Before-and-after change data
- - - - -

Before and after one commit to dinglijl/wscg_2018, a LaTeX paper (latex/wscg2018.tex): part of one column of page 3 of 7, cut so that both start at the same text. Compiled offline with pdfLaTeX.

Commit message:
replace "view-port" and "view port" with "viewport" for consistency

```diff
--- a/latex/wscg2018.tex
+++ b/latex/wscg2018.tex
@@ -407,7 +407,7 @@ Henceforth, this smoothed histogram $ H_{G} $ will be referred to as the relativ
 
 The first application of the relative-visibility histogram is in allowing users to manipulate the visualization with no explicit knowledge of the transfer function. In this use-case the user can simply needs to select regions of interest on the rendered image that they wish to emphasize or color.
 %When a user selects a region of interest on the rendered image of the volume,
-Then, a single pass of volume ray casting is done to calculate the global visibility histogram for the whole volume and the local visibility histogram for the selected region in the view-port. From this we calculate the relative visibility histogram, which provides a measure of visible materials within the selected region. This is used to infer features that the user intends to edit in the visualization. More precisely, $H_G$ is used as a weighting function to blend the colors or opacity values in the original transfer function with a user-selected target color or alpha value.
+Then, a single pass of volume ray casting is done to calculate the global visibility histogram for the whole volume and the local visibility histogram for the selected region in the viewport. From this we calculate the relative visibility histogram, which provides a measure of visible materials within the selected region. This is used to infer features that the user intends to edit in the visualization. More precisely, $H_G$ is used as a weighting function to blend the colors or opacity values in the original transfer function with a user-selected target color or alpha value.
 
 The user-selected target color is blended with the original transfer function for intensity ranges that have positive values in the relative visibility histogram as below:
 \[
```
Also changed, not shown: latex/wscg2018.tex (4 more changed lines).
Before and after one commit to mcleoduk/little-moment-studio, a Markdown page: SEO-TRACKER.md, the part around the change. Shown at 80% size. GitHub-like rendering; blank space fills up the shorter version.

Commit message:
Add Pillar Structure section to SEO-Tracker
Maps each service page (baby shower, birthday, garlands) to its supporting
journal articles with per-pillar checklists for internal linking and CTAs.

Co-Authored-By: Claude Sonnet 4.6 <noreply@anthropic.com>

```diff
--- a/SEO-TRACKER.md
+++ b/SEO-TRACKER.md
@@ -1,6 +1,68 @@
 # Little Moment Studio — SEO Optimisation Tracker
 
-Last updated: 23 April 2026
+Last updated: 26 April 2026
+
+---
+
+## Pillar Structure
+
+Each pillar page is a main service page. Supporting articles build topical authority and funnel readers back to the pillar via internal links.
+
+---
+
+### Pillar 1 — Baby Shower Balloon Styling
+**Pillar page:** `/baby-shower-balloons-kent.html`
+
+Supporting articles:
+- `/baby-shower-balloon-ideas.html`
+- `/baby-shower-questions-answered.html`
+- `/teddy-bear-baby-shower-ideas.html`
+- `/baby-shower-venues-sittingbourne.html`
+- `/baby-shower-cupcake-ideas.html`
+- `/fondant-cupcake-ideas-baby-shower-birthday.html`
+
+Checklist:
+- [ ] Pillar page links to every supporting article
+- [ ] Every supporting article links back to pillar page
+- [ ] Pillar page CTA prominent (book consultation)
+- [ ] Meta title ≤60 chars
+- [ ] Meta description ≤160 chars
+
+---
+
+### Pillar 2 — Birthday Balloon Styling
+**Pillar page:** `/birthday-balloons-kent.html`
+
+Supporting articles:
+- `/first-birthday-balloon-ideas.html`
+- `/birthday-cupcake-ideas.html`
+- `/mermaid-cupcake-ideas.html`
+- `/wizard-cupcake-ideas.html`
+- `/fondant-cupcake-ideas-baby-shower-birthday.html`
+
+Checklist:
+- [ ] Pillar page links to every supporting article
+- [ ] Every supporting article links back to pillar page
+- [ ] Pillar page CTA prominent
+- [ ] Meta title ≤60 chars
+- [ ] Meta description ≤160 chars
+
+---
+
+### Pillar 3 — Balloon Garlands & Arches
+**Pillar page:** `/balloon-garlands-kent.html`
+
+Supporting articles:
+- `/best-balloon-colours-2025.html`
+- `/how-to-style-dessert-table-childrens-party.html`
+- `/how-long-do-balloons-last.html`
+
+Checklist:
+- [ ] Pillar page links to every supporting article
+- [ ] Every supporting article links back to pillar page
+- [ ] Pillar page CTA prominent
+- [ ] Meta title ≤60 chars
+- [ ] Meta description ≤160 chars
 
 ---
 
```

- - - - -

Which lines of the entries above contain the string "cupcake"? Copy each one.

+- `/baby-shower-cupcake-ideas.html`
+- `/fondant-cupcake-ideas-baby-shower-birthday.html`
+- `/birthday-cupcake-ideas.html`
+- `/mermaid-cupcake-ideas.html`
+- `/wizard-cupcake-ideas.html`
+- `/fondant-cupcake-ideas-baby-shower-birthday.html`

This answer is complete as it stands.